YOUR GOAL => Every line with the string "html" should be copied from the data.

*** Begin section ***

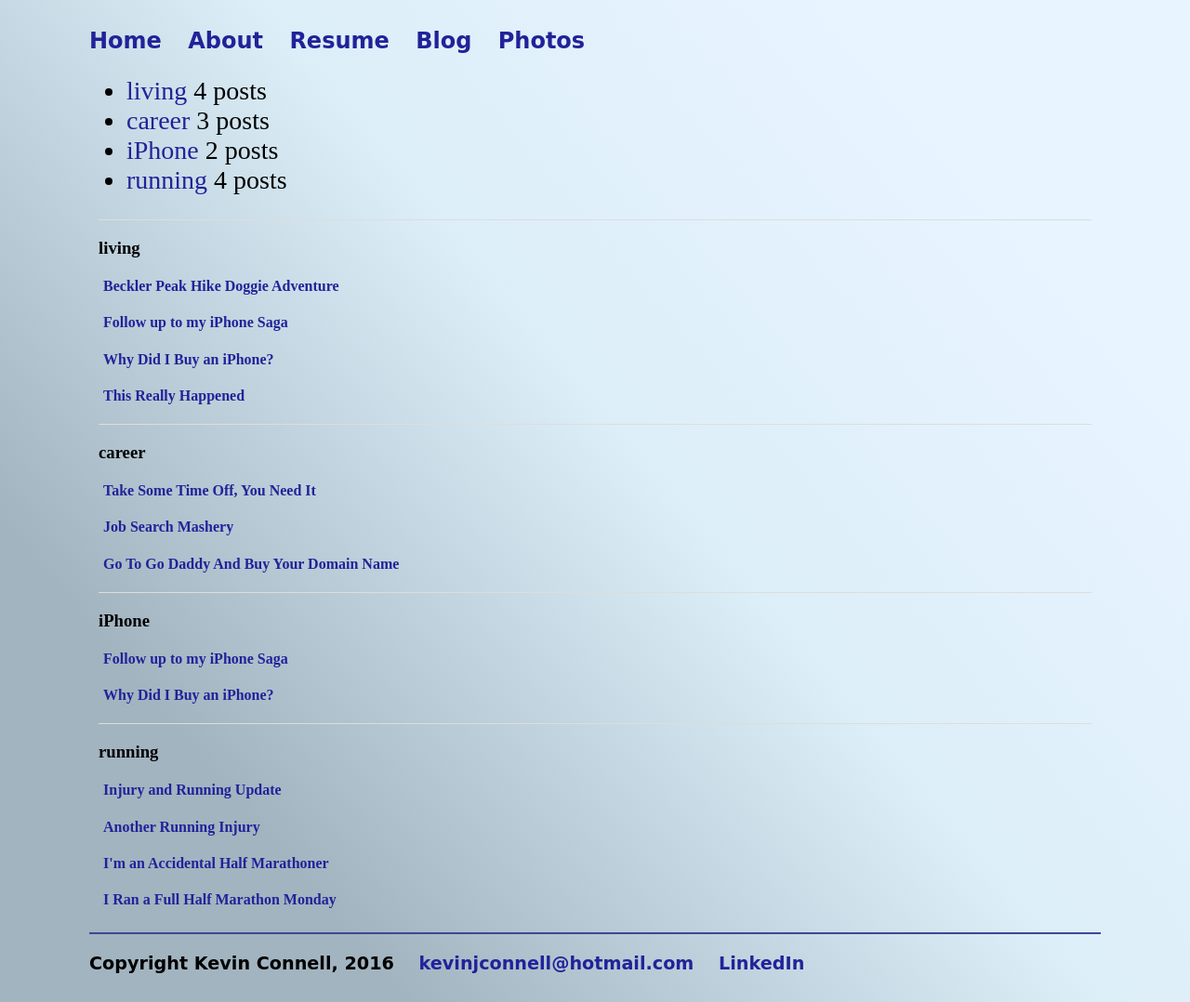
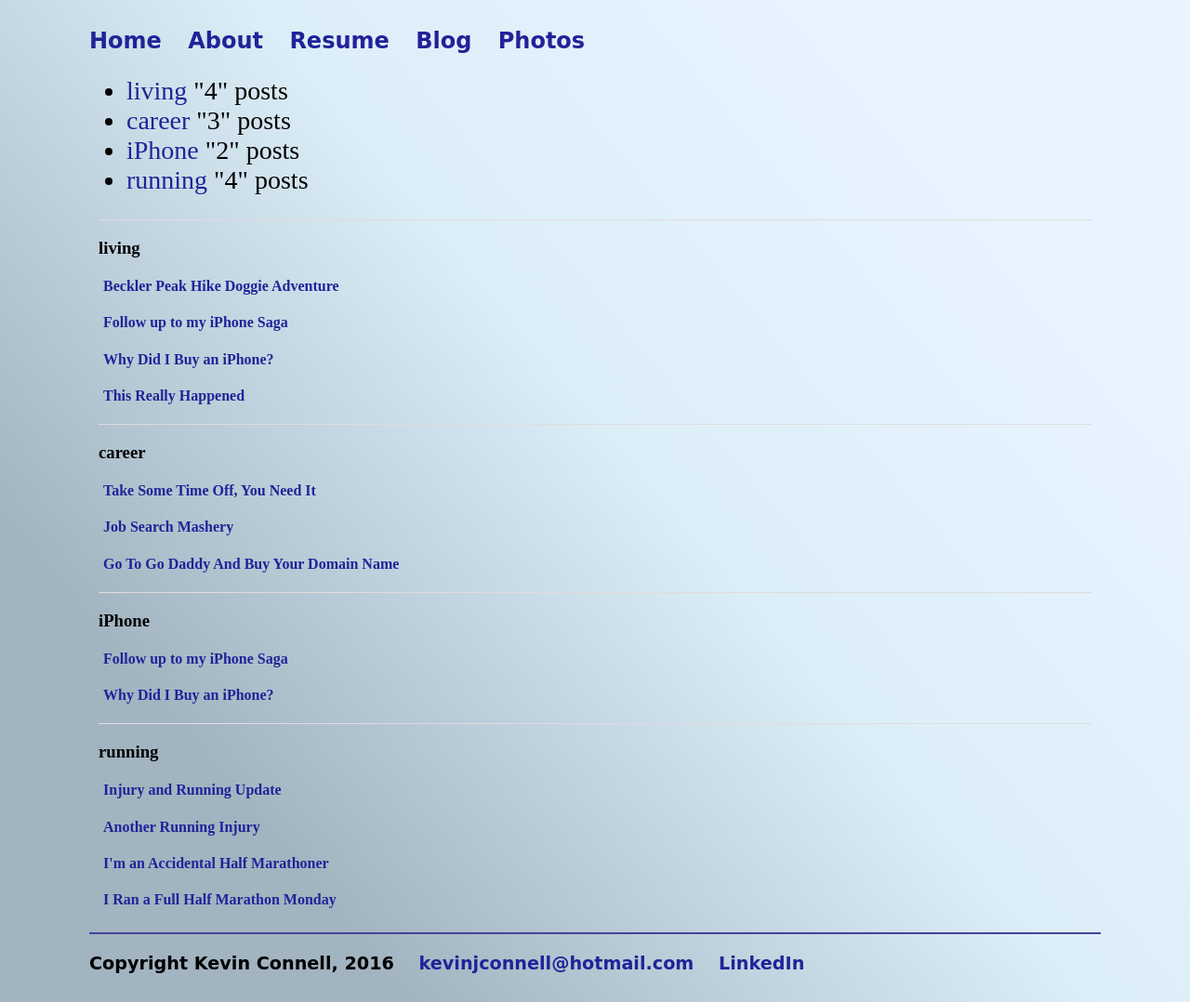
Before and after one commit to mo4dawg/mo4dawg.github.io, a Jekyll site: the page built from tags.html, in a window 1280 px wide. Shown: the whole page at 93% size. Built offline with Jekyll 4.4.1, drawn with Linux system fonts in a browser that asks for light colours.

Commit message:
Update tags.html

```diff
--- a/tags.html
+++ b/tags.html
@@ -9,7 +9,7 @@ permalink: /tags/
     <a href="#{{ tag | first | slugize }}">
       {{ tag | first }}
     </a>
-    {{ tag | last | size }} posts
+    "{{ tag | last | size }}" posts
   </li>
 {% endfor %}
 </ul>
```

*** End section ***

RESPONSE TO THE TASK =>
Before and after one commit to mo4dawg/mo4dawg.github.io, a Jekyll site: the page built from tags.html, in a window 1280 px wide. Shown: the whole page at 93% size. Built offline with Jekyll 4.4.1, drawn with Linux system fonts in a browser that asks for light colours.
Update tags.html
--- a/tags.html
+++ b/tags.html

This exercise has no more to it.